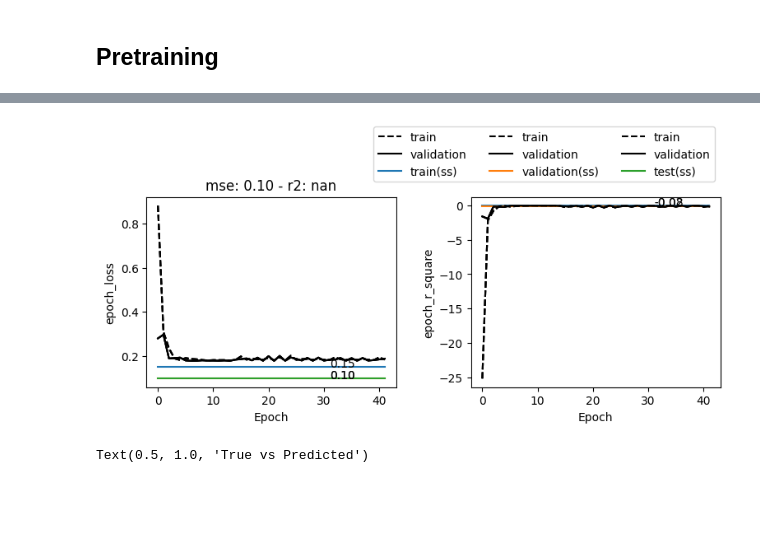
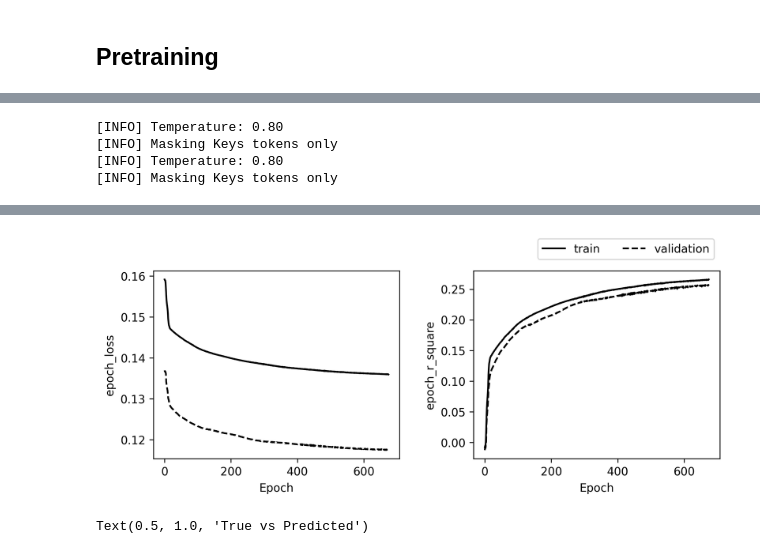
Before and after one commit to cridonoso/astromer, a Jupyter notebook: presentation/pipelines/pipeline_1/VisualizeResults.ipynb, the cells around one changed output, grey strips where cells are left out. Cells and saved outputs as stored; diff of their text form; code cells hidden in the pictures; blank space fills up the shorter version.

```diff
--- a/presentation/pipelines/pipeline_1/VisualizeResults.ipynb
+++ b/presentation/pipelines/pipeline_1/VisualizeResults.ipynb
@@ -27,19 +27,2 @@ To enable them in other operations, rebuild TensorFlow with the appropriate comp
 # %% [markdown]
 ## Pretraining
-# %%
-def get_metrics(output):
-    y = tf.ragged.boolean_mask(output['magnitudes'], output['probed_mask'])
-    y_hat = tf.ragged.boolean_mask(output['reconstruction'], output['probed_mask'])
-
-    r2_values = []
-    mse_values = []
-    for i in range(output['magnitudes'].shape[0]):
-        y = tf.boolean_mask(output['magnitudes'][i], output['probed_mask'][i])
-        y_hat = tf.boolean_mask(output['reconstruction'][i], output['probed_mask'][i])
-        r2_values.append(r2_score(y, y_hat))
-        mse_values.append(mean_squared_error(y, y_hat, squared=False))
-
-    test_r2   = np.mean(r2_values)
-    test_mse = np.mean(mse_values)
-
-    return test_r2, test_mse
@@ -118,31 +29,35 @@ Lambda fuctions will be no more assumed to be used in the statement where they a
 # %%
 # config
+# %%
+root = './presentation/results/temp/2024-04-24_01-07-33/'
+# %%
+model, config = load_pt_model(os.path.join(root, 'pretraining'))
+# %% [output]
+[INFO] Temperature: 0.80
+[INFO] Masking Keys tokens only
+[INFO] Temperature: 0.80
+[INFO] Masking Keys tokens only
 # %%
-fig, axes = plt.subplots(1, 2, figsize=(9, 3), gridspec_kw={'wspace':0.3})
+fig, axes = plt.subplots(1, 2, figsize=(9, 3), gridspec_kw={'wspace':0.3}, dpi=300)
 
-for subset in ['train', 'validation', 'test']:
+for subset, ls in zip(['train', 'validation'], ['-', '--']):
+    for i, metric_name in enumerate(['epoch_loss', 'epoch_r_square']):
+        train_metrics = get_metrics(os.path.join(root, 'pretraining', 'tensorboard', subset),
+                                    metric_name=metric_name)
+        axes[i].plot(train_metrics['step'], train_metrics['value'], label=subset, linestyle=ls, color='k')
 
+#         if metric_name == 'epoch_r_square':
+#             axes[i].plot([0, valid_metrics['step'].iloc[-1]], [test_r2, test_r2], label=subset+'(ss)')
+#             axes[i].text(valid_metrics['step'].iloc[-1]-10, test_r2+0.005, '{:.2f}'.format(test_r2))
 
-    for i, metric_name in enumerate(['epoch_loss', 'epoch_r_square']):
-        train_metrics = get_metrics(os.path.join(root, 'pretraining', 'tensorboard', 'train'),
-                                    metric_name=metric_name)
-        valid_metrics = get_metrics(os.path.join(root, 'pretraining', 'tensorboard', 'validation'),
-                                    metric_name=metric_name)
-        axes[i].plot(train_metrics['step'], train_metrics['value'], label='train', linestyle='--', color='k')
-        axes[i].plot(valid_metrics['step'], valid_metrics['value'], label='validation', linestyle='-', color='k')
-
-        if metric_name == 'epoch_r_square':
-            axes[i].plot([0, valid_metrics['step'].iloc[-1]], [test_r2, test_r2], label=subset+'(ss)')
-            axes[i].text(valid_metrics['step'].iloc[-1]-10, test_r2+0.005, '{:.2f}'.format(test_r2))
-
-        if metric_name == 'epoch_loss':
-            axes[i].plot([0, valid_metrics['step'].iloc[-1]], [test_mse, test_mse], label=subset+'(ss)')
-            axes[i].text(valid_metrics['step'].iloc[-1]-10, test_mse+1e-3, '{:.2f}'.format(test_mse))
+#         if metric_name == 'epoch_loss':
+#             axes[i].plot([0, valid_metrics['step'].iloc[-1]], [test_mse, test_mse], label=subset+'(ss)')
+#             axes[i].text(valid_metrics['step'].iloc[-1]-10, test_mse+1e-3, '{:.2f}'.format(test_mse))
 
         axes[i].set_ylabel(metric_name)
         axes[i].set_xlabel('Epoch')
 
-axes[0].set_title('mse: {:.2f} - r2: {:.2f}'.format(test_mse, test_r2))
-axes[-1].legend(bbox_to_anchor=(1., 1.4), ncols=3)
+# axes[0].set_title('mse: {:.2f} - r2: {:.2f}'.format(test_mse, test_r2))
+axes[-1].legend(bbox_to_anchor=(1., 1.2), ncols=3)
 plt.show()
 # %% [output]
@@ -156,4 +64,4 @@ plt.show()
-[figure, old version]
+[figure, new version]
 # %%
 N = 1
 
```
Also changed, not shown: parts of 3 cells of this notebook, 12 other files.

+ + + + + + +

#### [What is required]
Please return all of the entries word for word, excluding the pictures.

#### [Exercise answer]
Before and after one commit to cridonoso/astromer, a Jupyter notebook: presentation/pipelines/pipeline_1/VisualizeResults.ipynb, the cells around one changed output, grey strips where cells are left out. Cells and saved outputs as stored; diff of their text form; code cells hidden in the pictures; blank space fills up the shorter version.

```diff
--- a/presentation/pipelines/pipeline_1/VisualizeResults.ipynb
+++ b/presentation/pipelines/pipeline_1/VisualizeResults.ipynb
@@ -27,19 +27,2 @@ To enable them in other operations, rebuild TensorFlow with the appropriate comp
 # %% [markdown]
 ## Pretraining
-# %%
-def get_metrics(output):
-    y = tf.ragged.boolean_mask(output['magnitudes'], output['probed_mask'])
-    y_hat = tf.ragged.boolean_mask(output['reconstruction'], output['probed_mask'])
-
-    r2_values = []
-    mse_values = []
-    for i in range(output['magnitudes'].shape[0]):
-        y = tf.boolean_mask(output['magnitudes'][i], output['probed_mask'][i])
-        y_hat = tf.boolean_mask(output['reconstruction'][i], output['probed_mask'][i])
-        r2_values.append(r2_score(y, y_hat))
-        mse_values.append(mean_squared_error(y, y_hat, squared=False))
-
-    test_r2   = np.mean(r2_values)
-    test_mse = np.mean(mse_values)
-
-    return test_r2, test_mse
@@ -118,31 +29,35 @@ Lambda fuctions will be no more assumed to be used in the statement where they a
 # %%
 # config
+# %%
+root = './presentation/results/temp/2024-04-24_01-07-33/'
+# %%
+model, config = load_pt_model(os.path.join(root, 'pretraining'))
+# %% [output]
+[INFO] Temperature: 0.80
+[INFO] Masking Keys tokens only
+[INFO] Temperature: 0.80
+[INFO] Masking Keys tokens only
 # %%
-fig, axes = plt.subplots(1, 2, figsize=(9, 3), gridspec_kw={'wspace':0.3})
+fig, axes = plt.subplots(1, 2, figsize=(9, 3), gridspec_kw={'wspace':0.3}, dpi=300)
 
-for subset in ['train', 'validation', 'test']:
+for subset, ls in zip(['train', 'validation'], ['-', '--']):
+    for i, metric_name in enumerate(['epoch_loss', 'epoch_r_square']):
+        train_metrics = get_metrics(os.path.join(root, 'pretraining', 'tensorboard', subset),
+                                    metric_name=metric_name)
+        axes[i].plot(train_metrics['step'], train_metrics['value'], label=subset, linestyle=ls, color='k')
 
+#         if metric_name == 'epoch_r_square':
+#             axes[i].plot([0, valid_metrics['step'].iloc[-1]], [test_r2, test_r2], label=subset+'(ss)')
+#             axes[i].text(valid_metrics['step'].iloc[-1]-10, test_r2+0.005, '{:.2f}'.format(test_r2))
 
-    for i, metric_name in enumerate(['epoch_loss', 'epoch_r_square']):
-        train_metrics = get_metrics(os.path.join(root, 'pretraining', 'tensorboard', 'train'),
-                                    metric_name=metric_name)
-        valid_metrics = get_metrics(os.path.join(root, 'pretraining', 'tensorboard', 'validation'),
-                                    metric_name=metric_name)
-        axes[i].plot(train_metrics['step'], train_metrics['value'], label='train', linestyle='--', color='k')
-        axes[i].plot(valid_metrics['step'], valid_metrics['value'], label='validation', linestyle='-', color='k')
-
-        if metric_name == 'epoch_r_square':
-            axes[i].plot([0, valid_metrics['step'].iloc[-1]], [test_r2, test_r2], label=subset+'(ss)')
-            axes[i].text(valid_metrics['step'].iloc[-1]-10, test_r2+0.005, '{:.2f}'.format(test_r2))
-
-        if metric_name == 'epoch_loss':
-            axes[i].plot([0, valid_metrics['step'].iloc[-1]], [test_mse, test_mse], label=subset+'(ss)')
-            axes[i].text(valid_metrics['step'].iloc[-1]-10, test_mse+1e-3, '{:.2f}'.format(test_mse))
+#         if metric_name == 'epoch_loss':
+#             axes[i].plot([0, valid_metrics['step'].iloc[-1]], [test_mse, test_mse], label=subset+'(ss)')
+#             axes[i].text(valid_metrics['step'].iloc[-1]-10, test_mse+1e-3, '{:.2f}'.format(test_mse))
 
         axes[i].set_ylabel(metric_name)
         axes[i].set_xlabel('Epoch')
 
-axes[0].set_title('mse: {:.2f} - r2: {:.2f}'.format(test_mse, test_r2))
-axes[-1].legend(bbox_to_anchor=(1., 1.4), ncols=3)
+# axes[0].set_title('mse: {:.2f} - r2: {:.2f}'.format(test_mse, test_r2))
+axes[-1].legend(bbox_to_anchor=(1., 1.2), ncols=3)
 plt.show()
 # %% [output]
@@ -156,4 +64,4 @@ plt.show()
-[figure, old version]
+[figure, new version]
 # %%
 N = 1
 
```
Also changed, not shown: parts of 3 cells of this notebook, 12 other files.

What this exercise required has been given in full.